Top of GIVEN RECORDS

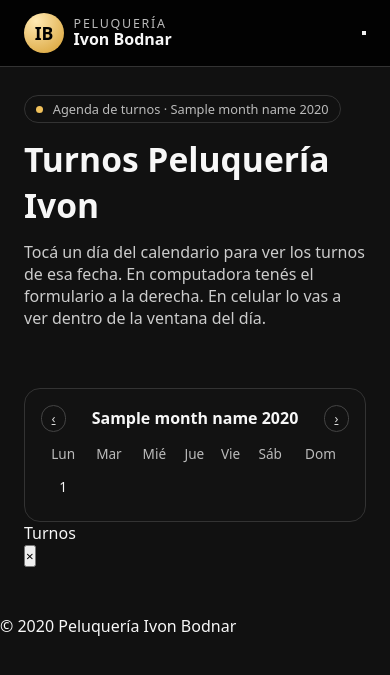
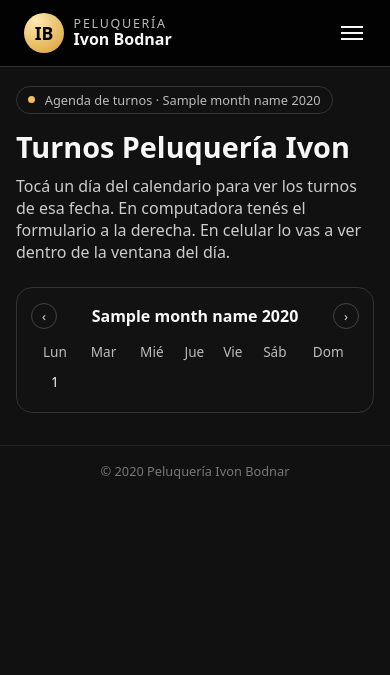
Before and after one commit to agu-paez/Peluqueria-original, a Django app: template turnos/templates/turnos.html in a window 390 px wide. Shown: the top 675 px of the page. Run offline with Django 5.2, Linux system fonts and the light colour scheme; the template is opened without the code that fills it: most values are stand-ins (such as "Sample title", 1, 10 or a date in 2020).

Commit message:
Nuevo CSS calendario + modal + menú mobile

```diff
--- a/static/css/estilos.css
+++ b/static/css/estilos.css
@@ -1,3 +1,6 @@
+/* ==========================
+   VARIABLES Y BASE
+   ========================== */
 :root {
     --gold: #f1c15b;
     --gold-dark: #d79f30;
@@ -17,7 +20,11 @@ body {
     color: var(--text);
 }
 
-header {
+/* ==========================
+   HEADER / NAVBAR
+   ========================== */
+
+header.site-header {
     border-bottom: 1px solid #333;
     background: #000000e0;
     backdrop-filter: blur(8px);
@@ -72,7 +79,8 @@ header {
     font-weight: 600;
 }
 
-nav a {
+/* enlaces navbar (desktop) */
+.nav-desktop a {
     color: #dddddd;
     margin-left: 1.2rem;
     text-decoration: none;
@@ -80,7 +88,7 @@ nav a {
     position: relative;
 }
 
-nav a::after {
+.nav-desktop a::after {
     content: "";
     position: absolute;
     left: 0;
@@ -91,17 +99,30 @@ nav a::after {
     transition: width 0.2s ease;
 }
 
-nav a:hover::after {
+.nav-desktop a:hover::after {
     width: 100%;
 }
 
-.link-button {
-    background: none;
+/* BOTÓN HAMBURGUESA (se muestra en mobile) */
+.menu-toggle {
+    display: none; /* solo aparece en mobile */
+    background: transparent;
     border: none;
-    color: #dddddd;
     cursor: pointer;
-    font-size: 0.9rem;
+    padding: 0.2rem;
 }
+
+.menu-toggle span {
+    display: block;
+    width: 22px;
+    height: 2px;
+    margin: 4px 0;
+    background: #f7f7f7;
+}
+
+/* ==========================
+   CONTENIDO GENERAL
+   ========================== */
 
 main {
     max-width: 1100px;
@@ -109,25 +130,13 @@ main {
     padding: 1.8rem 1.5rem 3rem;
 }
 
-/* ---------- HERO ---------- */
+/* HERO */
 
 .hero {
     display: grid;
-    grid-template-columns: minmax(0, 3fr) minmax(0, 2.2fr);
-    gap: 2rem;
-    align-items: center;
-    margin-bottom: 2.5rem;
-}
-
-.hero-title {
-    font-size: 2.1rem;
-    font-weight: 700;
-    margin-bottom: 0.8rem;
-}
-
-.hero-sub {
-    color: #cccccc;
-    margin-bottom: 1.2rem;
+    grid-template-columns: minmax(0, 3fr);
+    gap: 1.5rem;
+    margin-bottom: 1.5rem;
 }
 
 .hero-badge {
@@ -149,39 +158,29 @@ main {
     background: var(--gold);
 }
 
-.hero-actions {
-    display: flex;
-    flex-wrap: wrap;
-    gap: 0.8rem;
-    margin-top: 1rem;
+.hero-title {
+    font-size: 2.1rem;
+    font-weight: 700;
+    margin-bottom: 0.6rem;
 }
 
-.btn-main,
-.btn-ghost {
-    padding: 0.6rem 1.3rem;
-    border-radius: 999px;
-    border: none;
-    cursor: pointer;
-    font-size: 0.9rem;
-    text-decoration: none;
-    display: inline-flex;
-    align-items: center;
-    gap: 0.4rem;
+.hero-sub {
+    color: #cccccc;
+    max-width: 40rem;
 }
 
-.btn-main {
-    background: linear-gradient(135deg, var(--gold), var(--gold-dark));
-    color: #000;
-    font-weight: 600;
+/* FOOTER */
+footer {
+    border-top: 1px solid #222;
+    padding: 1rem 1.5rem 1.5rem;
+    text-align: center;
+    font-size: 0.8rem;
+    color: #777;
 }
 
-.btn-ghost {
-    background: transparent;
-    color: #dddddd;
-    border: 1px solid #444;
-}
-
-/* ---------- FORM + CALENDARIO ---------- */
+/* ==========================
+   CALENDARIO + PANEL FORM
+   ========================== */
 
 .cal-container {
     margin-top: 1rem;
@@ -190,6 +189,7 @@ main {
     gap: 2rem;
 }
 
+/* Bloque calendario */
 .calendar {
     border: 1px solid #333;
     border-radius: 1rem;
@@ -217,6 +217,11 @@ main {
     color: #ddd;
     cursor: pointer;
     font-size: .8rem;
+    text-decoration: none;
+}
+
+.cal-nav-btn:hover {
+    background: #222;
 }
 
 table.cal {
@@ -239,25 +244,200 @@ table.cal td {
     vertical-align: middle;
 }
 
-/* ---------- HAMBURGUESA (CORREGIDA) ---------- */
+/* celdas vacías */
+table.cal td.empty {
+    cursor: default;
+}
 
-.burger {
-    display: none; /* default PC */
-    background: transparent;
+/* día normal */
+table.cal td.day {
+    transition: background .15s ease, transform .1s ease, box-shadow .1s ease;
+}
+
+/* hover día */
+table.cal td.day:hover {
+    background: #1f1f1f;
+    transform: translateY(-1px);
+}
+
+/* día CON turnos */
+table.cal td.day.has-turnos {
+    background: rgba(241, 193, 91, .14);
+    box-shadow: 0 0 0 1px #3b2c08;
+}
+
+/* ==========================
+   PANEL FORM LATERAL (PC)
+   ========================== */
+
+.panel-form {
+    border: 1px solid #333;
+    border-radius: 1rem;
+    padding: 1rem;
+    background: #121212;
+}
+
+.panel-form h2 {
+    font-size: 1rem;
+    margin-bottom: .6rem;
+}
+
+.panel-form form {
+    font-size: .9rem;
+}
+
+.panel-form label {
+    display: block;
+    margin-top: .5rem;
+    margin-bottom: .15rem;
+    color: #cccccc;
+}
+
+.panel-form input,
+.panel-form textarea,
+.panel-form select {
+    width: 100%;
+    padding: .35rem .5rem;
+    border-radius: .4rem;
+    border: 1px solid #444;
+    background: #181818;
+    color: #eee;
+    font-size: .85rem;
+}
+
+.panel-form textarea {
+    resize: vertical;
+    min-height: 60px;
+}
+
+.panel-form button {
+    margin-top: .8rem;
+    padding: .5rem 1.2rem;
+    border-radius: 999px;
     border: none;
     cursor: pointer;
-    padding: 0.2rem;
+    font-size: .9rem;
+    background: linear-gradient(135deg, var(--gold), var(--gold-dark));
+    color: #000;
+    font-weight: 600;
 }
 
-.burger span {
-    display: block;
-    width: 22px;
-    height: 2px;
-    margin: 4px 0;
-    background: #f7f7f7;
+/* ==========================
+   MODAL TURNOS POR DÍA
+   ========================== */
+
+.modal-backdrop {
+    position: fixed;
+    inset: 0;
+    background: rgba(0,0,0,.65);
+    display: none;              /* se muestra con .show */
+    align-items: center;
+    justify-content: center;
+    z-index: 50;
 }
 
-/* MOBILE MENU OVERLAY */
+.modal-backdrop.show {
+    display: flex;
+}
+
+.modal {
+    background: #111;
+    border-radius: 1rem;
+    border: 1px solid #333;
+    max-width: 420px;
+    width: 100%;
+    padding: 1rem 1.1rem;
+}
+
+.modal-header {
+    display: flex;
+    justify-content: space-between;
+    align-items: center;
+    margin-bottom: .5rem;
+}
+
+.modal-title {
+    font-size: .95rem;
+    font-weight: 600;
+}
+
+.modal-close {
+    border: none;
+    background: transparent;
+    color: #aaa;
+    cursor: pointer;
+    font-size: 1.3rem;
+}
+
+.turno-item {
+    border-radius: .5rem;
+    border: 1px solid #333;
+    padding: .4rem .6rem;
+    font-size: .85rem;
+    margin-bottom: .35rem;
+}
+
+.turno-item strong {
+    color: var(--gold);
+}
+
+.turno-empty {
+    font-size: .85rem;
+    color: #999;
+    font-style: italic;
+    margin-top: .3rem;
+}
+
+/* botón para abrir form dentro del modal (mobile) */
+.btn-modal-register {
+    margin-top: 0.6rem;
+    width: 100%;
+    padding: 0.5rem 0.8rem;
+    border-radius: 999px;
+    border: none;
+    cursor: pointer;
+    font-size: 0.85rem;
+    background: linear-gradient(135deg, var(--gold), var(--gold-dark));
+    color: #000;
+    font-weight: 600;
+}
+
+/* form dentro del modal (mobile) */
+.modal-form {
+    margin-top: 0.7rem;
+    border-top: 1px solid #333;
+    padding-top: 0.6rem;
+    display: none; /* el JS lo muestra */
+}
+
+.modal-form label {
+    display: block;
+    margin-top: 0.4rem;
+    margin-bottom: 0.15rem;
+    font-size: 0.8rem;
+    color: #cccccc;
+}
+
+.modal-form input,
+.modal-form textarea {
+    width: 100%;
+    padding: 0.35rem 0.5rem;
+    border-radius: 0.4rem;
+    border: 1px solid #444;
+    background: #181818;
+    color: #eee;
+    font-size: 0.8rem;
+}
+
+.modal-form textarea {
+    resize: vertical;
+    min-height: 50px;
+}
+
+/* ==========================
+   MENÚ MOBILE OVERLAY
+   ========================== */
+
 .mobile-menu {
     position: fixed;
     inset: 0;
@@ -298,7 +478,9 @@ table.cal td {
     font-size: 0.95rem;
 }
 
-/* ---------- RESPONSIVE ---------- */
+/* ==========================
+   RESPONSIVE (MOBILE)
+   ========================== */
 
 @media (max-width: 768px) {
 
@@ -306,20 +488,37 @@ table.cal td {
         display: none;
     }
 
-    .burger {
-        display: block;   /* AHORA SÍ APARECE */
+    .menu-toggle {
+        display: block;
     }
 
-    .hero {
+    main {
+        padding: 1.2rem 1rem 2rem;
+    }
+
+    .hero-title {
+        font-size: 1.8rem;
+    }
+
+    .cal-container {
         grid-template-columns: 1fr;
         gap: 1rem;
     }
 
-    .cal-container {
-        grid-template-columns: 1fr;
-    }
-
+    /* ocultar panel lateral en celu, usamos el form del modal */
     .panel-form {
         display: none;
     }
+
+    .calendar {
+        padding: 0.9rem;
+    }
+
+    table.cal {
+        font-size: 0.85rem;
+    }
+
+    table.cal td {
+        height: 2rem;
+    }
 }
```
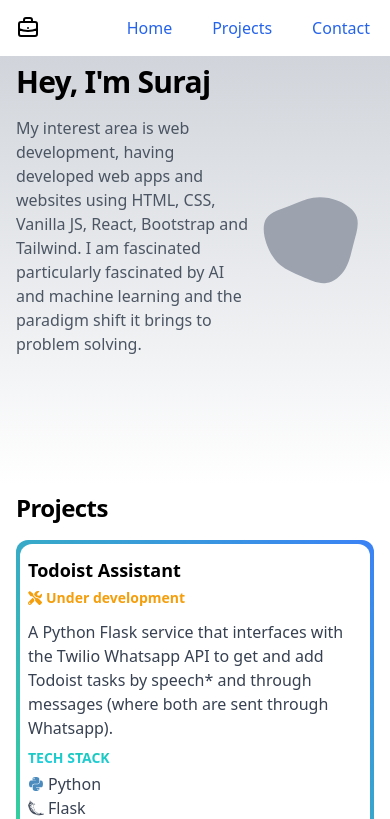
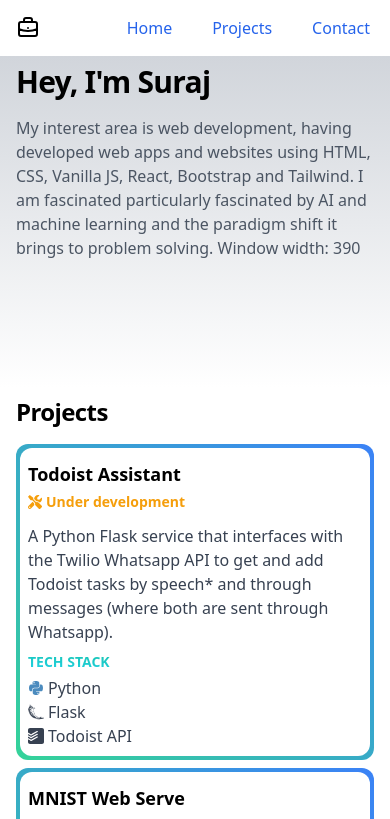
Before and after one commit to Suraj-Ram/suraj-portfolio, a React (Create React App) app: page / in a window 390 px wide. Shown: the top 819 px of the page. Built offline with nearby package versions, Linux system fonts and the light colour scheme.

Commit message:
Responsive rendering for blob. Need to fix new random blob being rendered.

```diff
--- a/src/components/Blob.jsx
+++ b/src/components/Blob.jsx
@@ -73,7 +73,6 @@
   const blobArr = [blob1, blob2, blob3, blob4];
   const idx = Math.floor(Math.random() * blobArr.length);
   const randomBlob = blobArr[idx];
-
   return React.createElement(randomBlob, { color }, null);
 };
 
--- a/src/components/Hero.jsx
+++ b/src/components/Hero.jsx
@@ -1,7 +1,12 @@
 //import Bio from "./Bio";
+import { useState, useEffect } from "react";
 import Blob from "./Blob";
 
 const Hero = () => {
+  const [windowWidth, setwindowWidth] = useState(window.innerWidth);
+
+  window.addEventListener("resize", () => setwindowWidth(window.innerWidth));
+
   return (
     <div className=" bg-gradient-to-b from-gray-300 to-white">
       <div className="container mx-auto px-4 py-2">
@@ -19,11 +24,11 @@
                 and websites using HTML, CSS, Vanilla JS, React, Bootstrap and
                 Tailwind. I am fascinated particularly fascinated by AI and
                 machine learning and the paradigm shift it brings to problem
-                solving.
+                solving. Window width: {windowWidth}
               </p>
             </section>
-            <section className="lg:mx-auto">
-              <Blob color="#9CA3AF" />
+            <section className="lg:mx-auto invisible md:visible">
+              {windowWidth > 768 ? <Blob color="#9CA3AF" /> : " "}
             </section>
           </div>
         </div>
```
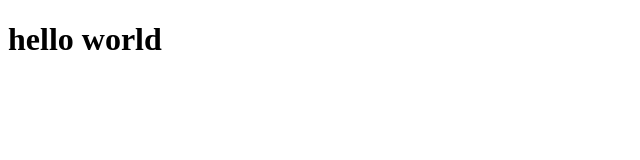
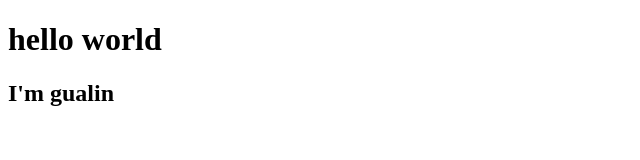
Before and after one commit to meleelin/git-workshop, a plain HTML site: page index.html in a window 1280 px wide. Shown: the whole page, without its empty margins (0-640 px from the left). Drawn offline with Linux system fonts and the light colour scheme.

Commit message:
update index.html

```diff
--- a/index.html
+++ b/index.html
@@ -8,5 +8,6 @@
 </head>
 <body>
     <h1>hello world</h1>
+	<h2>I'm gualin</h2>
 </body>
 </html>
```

Bottom of GIVEN RECORDS

WORK TO COMPLETE: If a line in the entries above includes "system", count it; report the total alone.

YOUR SOLUTION: 3